Identifying and reducing inadequacies in flood warning processes: an Australian perspective

Authors


  • This paper is a modified version of presentations to the 5th Victorian Flood Management Conference (October 2007) and the 4th International Symposium on Flood Defence (May 2008).

Correspondence:
Chas Keys, Chas Keys Flood Consulting, PO Box 599, Yandina, Qld 4561, Australia
Tel: +61 7 5446 6474
Email: chas.keys@keypoint.com.au

Abstract

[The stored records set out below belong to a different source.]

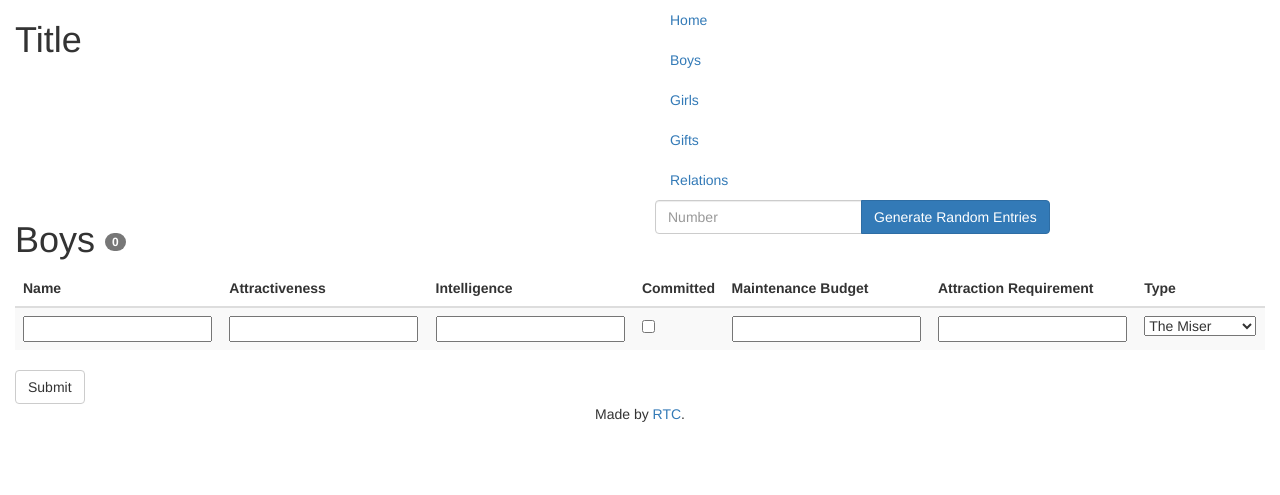
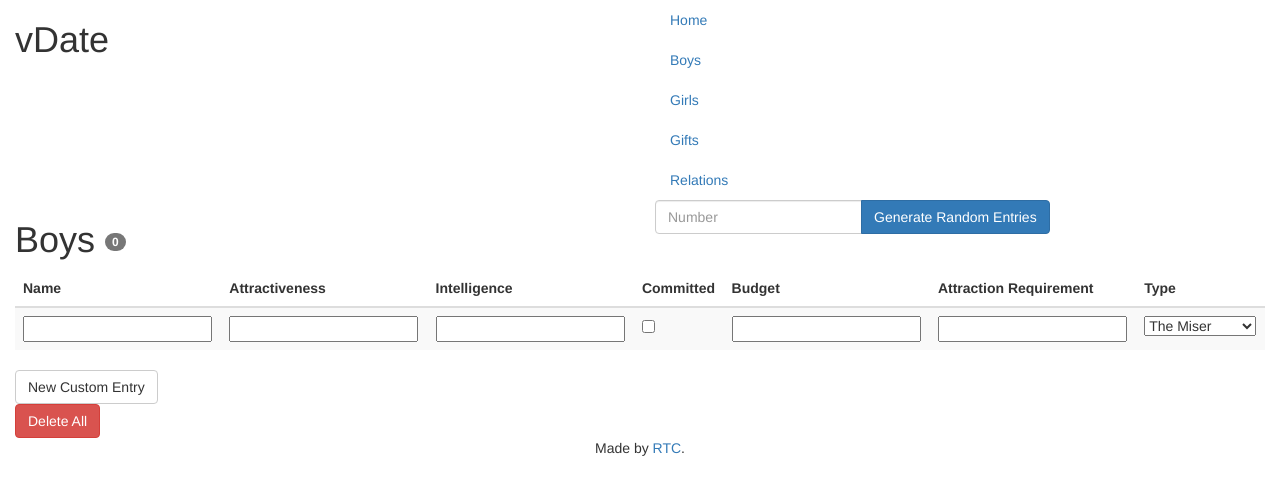
Before and after one commit to RaghavTheCyberdude/ppl-assignment-TeraFlik, a Django app: page /boys/ in a window 1280 px wide. Shown: the top 495 px of the page. Run offline with Django 3.2, Linux system fonts and the light colour scheme; data that the repository does not hold is empty; some libraries are stand-ins or nearby versions; some web fonts are replaced.

Commit message:
Improved templates

```diff
--- a/vDate/models.py
+++ b/vDate/models.py
@@ -6,6 +6,7 @@ from django.core.validators import MaxValueValidator, MinValueValidator
 from django.utils import timezone
 from datetime import datetime
 from .choices import *
+from decimal import *
 # Create your models here.
 
 class Girl(models.Model):
@@ -82,6 +83,7 @@ class Relation(models.Model):
 	girl = models.ForeignKey(Girl, on_delete=models.CASCADE)
 	commitOn = models.DateTimeField(default=timezone.now)
 	breakupOn = models.DateTimeField(blank=True, null=True)
+	compatibility = models.FloatField(default=0)
 
 	def __str__(self):
 		if self.breakupOn is None:
@@ -94,6 +96,10 @@ class Relation(models.Model):
 		self.boy.leave()
 		self.delete()
 
+	def findCompatibility(self):
+		self.compatibility = (self.boy.budget - self.girl.maintenanceBudget) + Decimal(abs(self.boy.attractiveness - self.boy.attractiveness)) + Decimal(abs(self.boy.intelligenceLevel - self.girl.intelligenceLevel))
+		return self.compatibility
+
 class Exchange(models.Model):
 	relation = models.ForeignKey('vDate.Relation', related_name='exchanges')
 	limit = models.Q(app_label='vDate', model='essentialgift') | models.Q(app_label='vDate', model='luxurygift') | models.Q(app_label='vDate', model = 'utilitygift')
--- a/vDate/new.py
+++ b/vDate/new.py
@@ -85,7 +85,10 @@ def findMatch(girl):
 		if boy.budget >= girl.maintenanceBudget and girl.attractiveness >= boy.attractionRequirement:
 			boy.commit()
 			girl.commit()
-			return Relation.objects.create(boy=boy, girl=girl, commitOn=datetime.now())
+			newRelation = Relation(boy=boy, girl=girl, commitOn=datetime.now())
+			newRelation.findCompatibility()
+			newRelation.save(force_insert=True)
+			return newRelation
 	return None
 
 def breakupAll():
--- a/vDate/templates/vDate/base.html
+++ b/vDate/templates/vDate/base.html
@@ -7,12 +7,11 @@
 	<meta http-equiv="X-UA-Compatible" content="IE=edge" />
 	<meta name="viewport" content="width=device-width, initial-scale=1.0" />
 	<title>
-		{% block title %}Title{% endblock %}
+		{% block title %}vDate - Virtual Dating{% endblock %}
 	</title>
 	<link rel="stylesheet" href="https://maxcdn.bootstrapcdn.com/bootstrap/3.3.7/css/bootstrap.min.css" integrity="sha384-BVYiiSIFeK1dGmJRAkycuHAHRg32OmUcww7on3RYdg4Va+PmSTsz/K68vbdEjh4u" crossorigin="anonymous">
 	<link href='//fonts.googleapis.com/css?family=Glegoo' rel='stylesheet'>
 	<link rel="stylesheet" href="{% static 'css/base.css' %}">
-	{% block css %}{% endblock %}
 
 </head>
 
@@ -30,6 +29,7 @@
 		</footer>
 	</div>
 
+
 	<script src="https://ajax.googleapis.com/ajax/libs/jquery/1.12.4/jquery.min.js"></script>
 	<script src="https://maxcdn.bootstrapcdn.com/bootstrap/3.3.7/js/bootstrap.min.js" integrity="sha384-Tc5IQib027qvyjSMfHjOMaLkfuWVxZxUPnCJA7l2mCWNIpG9mGCD8wGNIcPD7Txa" crossorigin="anonymous"></script>
 </body>
--- a/vDate/templates/vDate/boys.html
+++ b/vDate/templates/vDate/boys.html
@@ -28,7 +28,7 @@
 					<th>Attractiveness</th>
 					<th>Intelligence</th>
 					<th>Committed</th>
-					<th>Maintenance Budget</th>
+					<th>Budget</th>
 					<th>Attraction Requirement</th>
 					<th>Type</th>
 				</tr>
@@ -55,8 +55,14 @@
 			</tr>
 			</tbody>
 		</table>
-		<button type="submit" class="btn btn-default">Submit</button>
+		<button type="submit" class="new btn btn-default">New Custom Entry</button>
 		</form>
 	</div>
+
 </section>
+<div class="delete-all">
+	<form action="{% url 'delete' %}" method="POST">{% csrf_token %}
+		<button type="submit" name="type" value="boys" class="btn btn-danger">Delete All</button>
+	</form>
+</div>
 {% endblock %}
--- a/vDate/templates/vDate/header.html
+++ b/vDate/templates/vDate/header.html
@@ -1,5 +1,5 @@
 <div class="col-sm-6">
-	<h1>Title</h1>
+	<h1>vDate</h1>
 </div>
 <nav class="col-sm-6" role="navigation">
 	<ul class="nav header-nav">
--- a/vDate/urls.py
+++ b/vDate/urls.py
@@ -7,4 +7,5 @@ urlpatterns = [
 	url(r'^girls/$', views.girls, name='girls'),
 	url(r'^gifts/$', views.gifts, name='gifts'),
 	url(r'^relations/$', views.relations, name='relations'),
+    url(r'^delete/$', views.deleteEntries, name='delete'),
 ]
--- a/vDate/views.py
+++ b/vDate/views.py
@@ -1,5 +1,7 @@
 from django.shortcuts import render
 from django.http import HttpResponseRedirect
+from django.core.urlresolvers import reverse
+from django.contrib import messages
 from .models import *
 from .forms import *
 from vDate.new import *
@@ -80,9 +82,9 @@ def gifts(request):
 			if utilityGiftForm.is_valid():
 				utilityGiftForm.save()
 				handled = True
-	essentialGiftsList = EssentialGift.objects.all()
-	luxuryGiftsList = LuxuryGift.objects.all()
-	utilityGiftsList = UtilityGift.objects.all()
+	essentialGiftsList = EssentialGift.objects.all().order_by('price')
+	luxuryGiftsList = LuxuryGift.objects.all().order_by('price')
+	utilityGiftsList = UtilityGift.objects.all().order_by('price')
 	return render(request, 'vDate/gifts.html',{
 		'essentialGiftsList': essentialGiftsList,
 		'luxuryGiftsList': luxuryGiftsList,
@@ -102,13 +104,34 @@ def relations(request):
 			number = numForm.cleaned_data['number']
 			girlCount = Girl.objects.filter(isCommitted=False).count()
 			if number > girlCount:
-				raise Exception("Not enough girls!")
-			girlList = Girl.objects.filter(isCommitted=False)[:number]
-			for girl in girlList:
-				findMatch(girl)
-
+				messages.error(request, "Not enough single girls!")
+			else:
+				girlList = Girl.objects.filter(isCommitted=False)[:number]
+				for girl in girlList:
+					findMatch(girl)
+	else:
+		numForm = GetNumberForm()
 	relationsList = Relation.objects.all()
 	return render(request, 'vDate/relations.html', {
 		'relationsList': relationsList,
 		'getNumberForm': numForm,
 		})
+
+def deleteEntries(request):
+	if request.method == 'POST':
+		if request.POST.get('type') == 'boys':
+			Boy.objects.all().delete()
+			return HttpResponseRedirect(reverse('boys'))
+		elif request.POST.get('type') == 'girls':
+			Girl.objects.all().delete()
+			return HttpResponseRedirect(reverse('girls'))
+		elif request.POST.get('type') == 'gifts':
+			EssentialGift.objects.all().delete()
+			LuxuryGift.objects.all().delete()
+			UtilityGift.objects.all().delete()
+			return HttpResponseRedirect(reverse('gifts'))
+		elif request.POST.get('type') == 'relations':
+			for relation in Relation.objects.all():
+				relation.breakup()
+			return HttpResponseRedirect(reverse('relations'))
+	return HttpResponseRedirect(reverse('home'))
```
Also changed, not shown: other parts of vDate/templates/vDate/boys.html (+3 -3 lines), vDate/templates/vDate/gifts.html (+19 -13 lines), vDate/templates/vDate/girls.html (+9 -4 lines), vDate/templates/vDate/relations.html (+17 -5 lines), vDate/migrations/0003_auto_20170226_1814.py (added), vDate/migrations/0004_auto_20170226_1815.py (added).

Floods are a serious threat to life, property and infrastructure in Australia, and accordingly there has been a strong focus on the development of flood warning services. These are provided by the Australian Government Bureau of Meteorology in conjunction with emergency management agencies and councils of local government. Often there are performance shortfalls in the provision of warnings of impending floods, and community criticism is common. This paper argues that most of the weaknesses in Australian flood warning practice are ‘cultural’ (that is, pertaining to the ways in which agencies operate) rather than ‘technical’ (resulting from deficiencies in data management or analysis). The paper makes a number of suggestions designed to overcome these deficiencies.

Ancillary